For each entry below, please return its exact wording and leave out any picture.

BEGIN The data

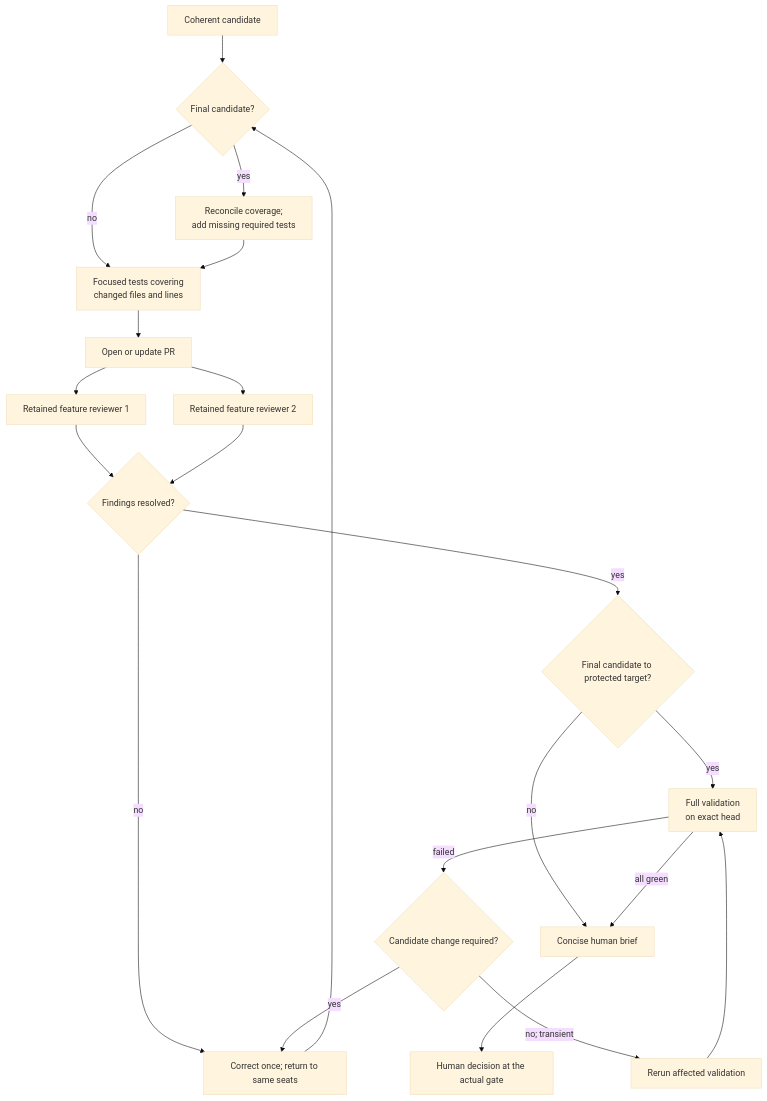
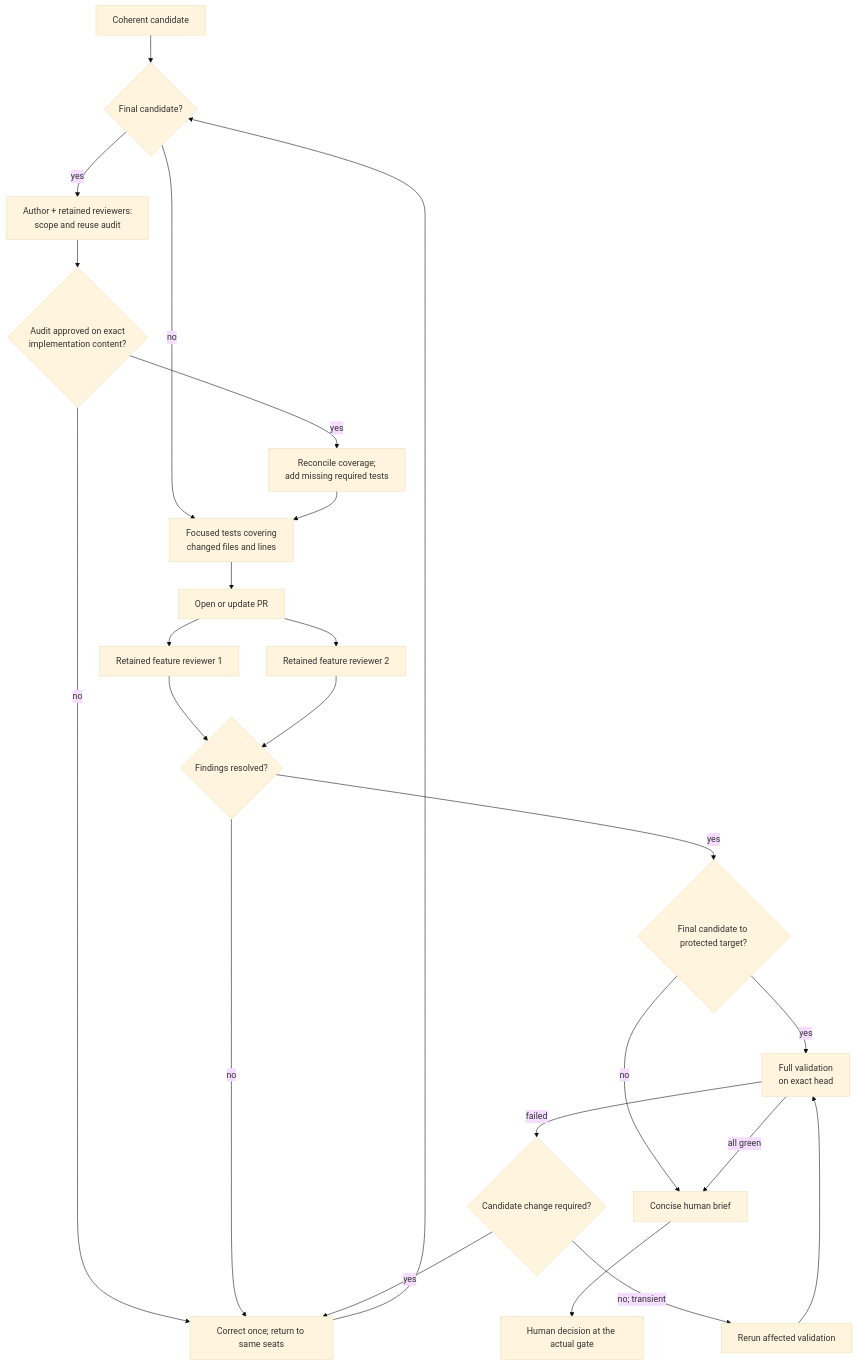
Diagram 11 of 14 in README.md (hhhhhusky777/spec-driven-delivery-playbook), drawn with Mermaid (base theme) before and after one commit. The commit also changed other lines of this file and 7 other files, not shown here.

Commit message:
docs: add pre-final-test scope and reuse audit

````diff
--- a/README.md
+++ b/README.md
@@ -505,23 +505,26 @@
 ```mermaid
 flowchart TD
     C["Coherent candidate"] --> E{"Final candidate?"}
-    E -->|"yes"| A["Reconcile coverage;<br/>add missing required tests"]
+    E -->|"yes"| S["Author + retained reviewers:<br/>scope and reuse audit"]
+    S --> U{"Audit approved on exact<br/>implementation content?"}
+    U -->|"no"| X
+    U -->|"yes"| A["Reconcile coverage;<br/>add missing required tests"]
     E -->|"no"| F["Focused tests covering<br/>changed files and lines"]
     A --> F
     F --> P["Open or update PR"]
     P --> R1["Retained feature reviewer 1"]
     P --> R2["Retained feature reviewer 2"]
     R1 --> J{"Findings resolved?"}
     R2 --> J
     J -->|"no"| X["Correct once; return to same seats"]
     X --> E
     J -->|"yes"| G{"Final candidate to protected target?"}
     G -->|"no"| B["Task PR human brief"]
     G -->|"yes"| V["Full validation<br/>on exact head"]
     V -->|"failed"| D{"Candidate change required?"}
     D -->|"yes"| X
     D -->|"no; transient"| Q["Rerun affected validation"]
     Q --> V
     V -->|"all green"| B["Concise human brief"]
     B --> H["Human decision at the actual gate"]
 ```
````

END The data

**Solution to this exercise**:
Diagram 11 of 14 in README.md (hhhhhusky777/spec-driven-delivery-playbook), drawn with Mermaid (base theme) before and after one commit. The commit also changed other lines of this file and 7 other files, not shown here.

Commit message:
docs: add pre-final-test scope and reuse audit

````diff
--- a/README.md
+++ b/README.md
@@ -505,23 +505,26 @@
 ```mermaid
 flowchart TD
     C["Coherent candidate"] --> E{"Final candidate?"}
-    E -->|"yes"| A["Reconcile coverage;<br/>add missing required tests"]
+    E -->|"yes"| S["Author + retained reviewers:<br/>scope and reuse audit"]
+    S --> U{"Audit approved on exact<br/>implementation content?"}
+    U -->|"no"| X
+    U -->|"yes"| A["Reconcile coverage;<br/>add missing required tests"]
     E -->|"no"| F["Focused tests covering<br/>changed files and lines"]
     A --> F
     F --> P["Open or update PR"]
     P --> R1["Retained feature reviewer 1"]
     P --> R2["Retained feature reviewer 2"]
     R1 --> J{"Findings resolved?"}
     R2 --> J
     J -->|"no"| X["Correct once; return to same seats"]
     X --> E
     J -->|"yes"| G{"Final candidate to protected target?"}
     G -->|"no"| B["Task PR human brief"]
     G -->|"yes"| V["Full validation<br/>on exact head"]
     V -->|"failed"| D{"Candidate change required?"}
     D -->|"yes"| X
     D -->|"no; transient"| Q["Rerun affected validation"]
     Q --> V
     V -->|"all green"| B["Concise human brief"]
     B --> H["Human decision at the actual gate"]
 ```
````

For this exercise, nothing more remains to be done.